Skyforger - "Kurbads" (CD)
"Kurbads" track listing:
1. Curse Of The Witch (5:04)
2. Son Of The Mare (5:26)
3. The Nine-Headed (3:56)
4. Bewitched Forest (5:14)
5. In The Yard Of The Father's Son (0:39)
6. The Devilslayer (5:05)
7. The Stone Sentinel (4:55)
8. In The Underworld (4:12)
9. Black Rider (4:15)
10. The Last Battle (5:38)
11. Kurbads (5:11)
Reviewed by bloodofheroes on June 9, 2010
Folk metal has been getting quite the run lately. Finntroll, Eluveitie, Turisas, and the like have become quite popular with their blend of folksy texture and metal swagger. But the downfall for much of folk metal is that it is folk first and metal second; taking traditional folk melodies and playing them on distorted guitars backed by pipes is the norm. Latvia’s Skyforger takes the opposite approach – they are a metal band first and they blend in some folk elements (namely bagpipes and costumes) to make their music. This combination yields the power that much of folk metal lacks while shedding the extraneous folk elements.
Based in 1980s traditional metal, Skyforger crafts a set of songs that are straight forward metal rockers. The riff on “Son of the Mare” could be straight off of any Dio album and the fast and jaunty “The Devilslayer” is derived from Maiden-based power metal. But these elements serve only as the base for Skyforger’s variety of modes and tunes which make this record unique. The aforementioned “The Devlislayer” also mixes in some speed thrash riffs, Maiden gallops, the (requisite) bagpipes and an oddly off-kilter chorus, making it much more unexpected than any Hammerfall or Blind Guardian tune.

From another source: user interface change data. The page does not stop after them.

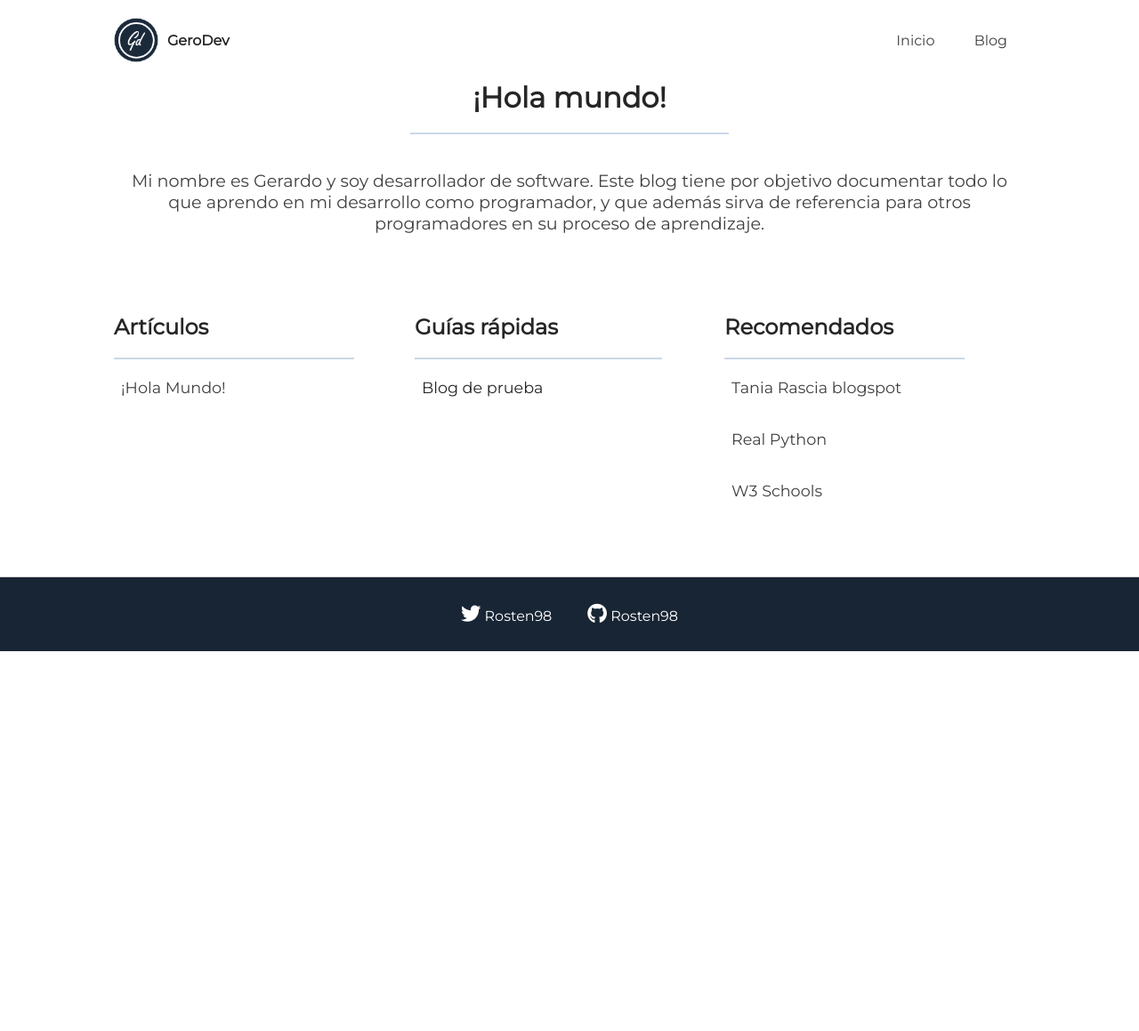
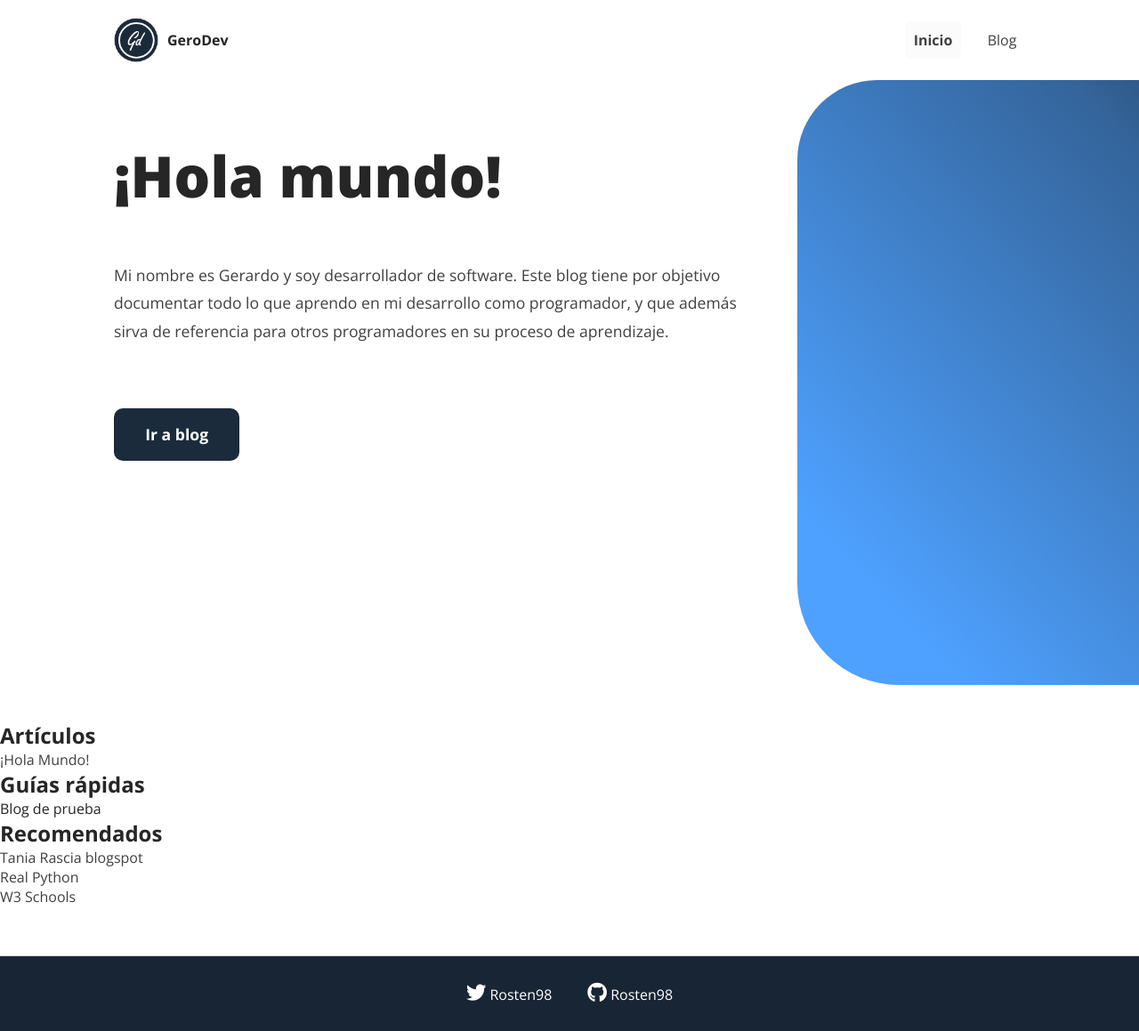
Before and after one commit to Rosten98/gerodev, a Jekyll site: the page built from index.html, in a window 1280 px wide. Shown: the whole page at 89% size. Built offline with Jekyll 4.4.1, drawn with Linux system fonts in a browser that asks for light colours; some web fonts are replaced; before the commit the page ends 900 px from its top, so only the background shows below that.

Commit message:
Refactored header on index

```diff
--- a/_includes/header.html
+++ b/_includes/header.html
@@ -4,25 +4,14 @@
 		<a href="/" class="logo-name"><b>GeroDev</b></a>
 	</div>
 
-	<i class="fas fa-bars"></i>
-	<i class="fas fa-times"></i>
-	<div class="desktop-nav">
-		<ul>
-			<li><a href="{{ '/' | prepend: site.baseurl }}">Inicio</a></li>
-			{% for page in site.pages %}
-				{% if page.title %}
-					<li><a href="{{ page.url | prepend: site.baseurl }}">{{ page.title }}</a></li>
-				{% endif %}
-			{% endfor %}
-		</ul>
-	</div>
-	<div class="mobile-nav">
-		<a href="{{ '/' | prepend: site.baseurl }}"><p>Inicio</p></a>
+	<ul>
+		<li><a href="{{ '/' | prepend: site.baseurl }}" class="currentLink">Inicio</a></li>
 		{% for page in site.pages %}
 			{% if page.title %}
-				<a href="{{ page.url | prepend: site.baseurl }}"><p>{{ page.title }}</p></a>
+				<li><a href="{{ page.url | prepend: site.baseurl }}" class="">{{ page.title }}</a></li>
 			{% endif %}
 		{% endfor %}
-	</div>
+	</ul>
+
 
 </nav>
--- a/_sass/_base.scss
+++ b/_sass/_base.scss
@@ -1,4 +1,4 @@
-$font-style: 'Montserrat', 'Open Sans', sans-serif;
+$font-style: 'Nunito', 'Open Sans', sans-serif;
 $content-width: 800px;
 
 $main-dark: hsl(212, 37%, 15%);
--- a/_sass/_layout.scss
+++ b/_sass/_layout.scss
@@ -5,8 +5,7 @@
   color: $font-color
 }
 html, body{
-  min-height: 100%;
-  width: 100%;
+  height: 100vh;
 }
 
 h1, h2, h3, h4{
@@ -29,9 +28,6 @@ i.fab{
 a{
   text-decoration: none;
 }
-a:hover{
-  color: $link-color;
-}
 
 hr{
   background-color: $main-soft;
@@ -46,23 +42,27 @@ nav{
   align-content: space-between;
   padding: 20px 10%;
 
-  // -webkit-box-shadow: 0px 5px 55px -42px rgba(0,0,0,0.3);
-  // -moz-box-shadow: 0px 5px 55px -42px rgba(0,0,0,0.3);
-  // box-shadow: 0px 5px 55px -42px rgba(0,0,0,0.4);
+  ul{
+    list-style: none;
+    margin: auto 0;
+    li{
+      display: inline-block;
+    }
 
-  .mobile-nav{
-    display: none;
+    a {
+      padding: .6em;
+      margin-left: 1em;
+      border-radius: .4em;
+    }
+
+    a:hover{
+      background-color: #fbfbfb;
+    }
   }
 
-  .desktop-nav{
-    margin: auto 0;
-  }
-
-  i.fas{
-    display: none;
-    padding: 20px;
-    font-size: 2em;
-    color: $main-dark;
+  .currentLink{
+    background-color: #fbfbfb;
+    font-weight: bold;
   }
 
   .logo{
@@ -73,26 +73,14 @@ nav{
       margin: auto 10px;
     }
   }
-  ul{
-    list-style: none;
-    li{
-      display: inline-block;
-      a{
-        margin: 0 20px;
-      }
-    }
-  }
 }
 
-.jumbotron{
-  background-color: $jumbotron;
-  text-align: center;
+.hero{
+  display: flex;
+  height: 80vh;
   font-weight: 400;
-  margin: 0 10%;
+  // margin: 0 10%;
   padding-bottom: 40px;
-  hr{
-    margin: 20px auto;
-  }
   b{
     font-size: 2rem;
   }
@@ -102,38 +90,46 @@ nav{
   }
 }
 
+.hero-left{
+    margin-top: 4em;
+    margin-left: 10%;
+    flex: 0 0 60%;
+    b{
+      font-size: 4em;
+      font-weight: 900;
+    }
+    p {
+      margin-top: 3em;
+      margin-right: 2em;
+      font-size: 1.1em;
+      line-height: 1.8em;
+    }
+    button {
+      color:white;
+      background: #1B2B3B;
+      border-radius: 10px;
+      border: none;
+      padding: 1em 2em;
+      font-size: 1.1em;
+      font-weight: bold;
+      margin-top: 30px;
+      cursor: pointer;
+    }
+}
+
+.hero-right{
+  flex: 0 0 30%;
+  background: linear-gradient(227.63deg, #1B2B3B -35.59%, #34649A 7.37%, #4EA1FF 81.8%);
+  border-radius: 90px 0px 0px 114px;
+  // height: 1vh;
+}
+
 .container{
-  margin: 0px 10%;
-  display: grid;
-  grid-template-columns: 33% 34% 33%;
 
   .container-item{
-    padding: 10px 0;
-    h2{
-      // border-bottom: 2px solid $secondary;
-      margin-bottom: 5px;
-      padding-bottom: 15px;
-    }
-    hr{
-      margin: 0;
-      width: 80%;
-    }
-    ul{
-      list-style: none;
-      font-size: 1.1rem;
-      li{
-        width: 80%;
-        margin: 5px 0;
-        padding: 16px 8px;
-      }
-      li:hover{
-        border-radius: 10px;
-        background-color: $main-light;
-      }
-    }
+
   }
 }
-
 
 .card{
   margin: 0 10%;
@@ -181,6 +177,7 @@ nav{
     }
   }
 }
+
 .card:hover{
   background-color: white;
   -webkit-box-shadow: 0px 0px 15px -1px rgba(0,0,0,0.1);
--- a/assets/js/script.js
+++ b/assets/js/script.js
@@ -1,9 +1,3 @@
-$(function(){
-	$('.fa-times').hide();
-	$('.fas').click(()=>{
-		$('.fa-bars').toggle();
-		$('.fa-times').toggle();
-		$('.mobile-nav').slideToggle();
-	});
+(function() {
 
-});
+})();
--- a/index.html
+++ b/index.html
@@ -4,19 +4,24 @@
 
 layout: default
 ---
-<div class="jumbotron">
-  <b>¡Hola mundo!</b>
-  <hr>
-  <p>
-     Mi nombre es Gerardo y soy desarrollador de software.
-     Este blog tiene por objetivo documentar todo lo que aprendo en mi desarrollo como programador, y que además sirva de referencia para otros programadores en su proceso de aprendizaje.
-  </p>
+<div class="hero">
+  <div class="hero-left">
+    <b>¡Hola mundo!</b>
+
+    <p>
+       Mi nombre es Gerardo y soy desarrollador de software.
+       Este blog tiene por objetivo documentar todo lo que aprendo en mi desarrollo como programador, y que además sirva de referencia para otros programadores en su proceso de aprendizaje.
+    </p>
+
+    <a href="{{ '/blog' | prepend: site.baseurl }}"><button type="button" name="button">Ir a blog</button></a>
+  </div>
+  <span class="hero-right"></span>
 </div>
 
 <div class="container">
   <div class="container-item">
     <h2>Artículos</h2>
-    <hr>
+
     <ul>
       {% for post in site.posts limit:3%}
       <a href="{{ post.url }}">
@@ -33,16 +38,17 @@ layout: default
 
   <div class="container-item">
     <h2>Guías rápidas</h2>
-    <hr>
+
     <ul>
       <a href="#">
         <li>Blog de prueba</li>
       </a>
     </ul>
   </div>
+
   <div class="container-item">
     <h2>Recomendados</h2>
-    <hr>
+
     <ul>
       <a href="https://www.taniarascia.com/" target="_blank"><li><p>Tania Rascia blogspot</p></li></a>
       <a href="https://realpython.com/" target="_blank"><li><p>Real Python</p></li></a>
```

And that is part of the genius behind “Kurbads.” Skyforger takes traditional metal tropes and expands them in unexpected ways to create surprise. The initial chug of “The Stone Sentinel” evolves into an inspiring melodic bridge that elaborates on the chugging melody, all while the vocals move more and more toward death metal gurgles. The end of the song sounds more like Amon Amarth covering Guns n’ Roses than any kind of folk metal. This is followed by the squeal of the bagpipe-led intro to “In The Underworld” that melds into a nu-Metallica grind backed by weird lead vocal shouting. “Black Rider” is an up-tempo power metal piece that combines black metal vocal squeals and thrash rhythm changes.
But despite this penchant for unexpected twists and seemingly poorly planned combinations (Amon Amarth plays Guns n’ Roses – waaaah?), Skyforger isn’t an experimental outfit or a band that is grasping at too many poorly planned ideas – they remain staunchly planted in traditional heavy metal. This lends the music credibility and ultimately quality. Skyforger’s unique sound brings in much of the metal that has come over the last 30 years and combines various bits as necessary to create their brand of metal. Ultimately it is just heavy and eminently headbangable.
Lyrically, however, Skyforger sticks close to their folk metal brethren. “Kurbads” is about the Latvian fairytale hero of the same name, that was “born magically from the white mare and did many great deeds.” Pictures of Skyforger show them in tunics and breeches, carrying swords, water skins and things made from rams’ horns. Ultimately Skyforger ends up just as victorious as the heroes they describe by way of tradition: heavy riffs, inspiring melodies, and the ever-present bagpipes.
Highs: The combination of heavy riffs and folk metal elements on “The Last Battle” and the title track are two particular highlights among many.
Lows: The vocals often fit but just as often are inconsistent and odd.
Bottom line: Heavy, powerful, and inventive, this folk metal is much more “metal” than “folk” and is never cliché.
Get more info including news, reviews, interviews, links, etc. on our Skyforger band page.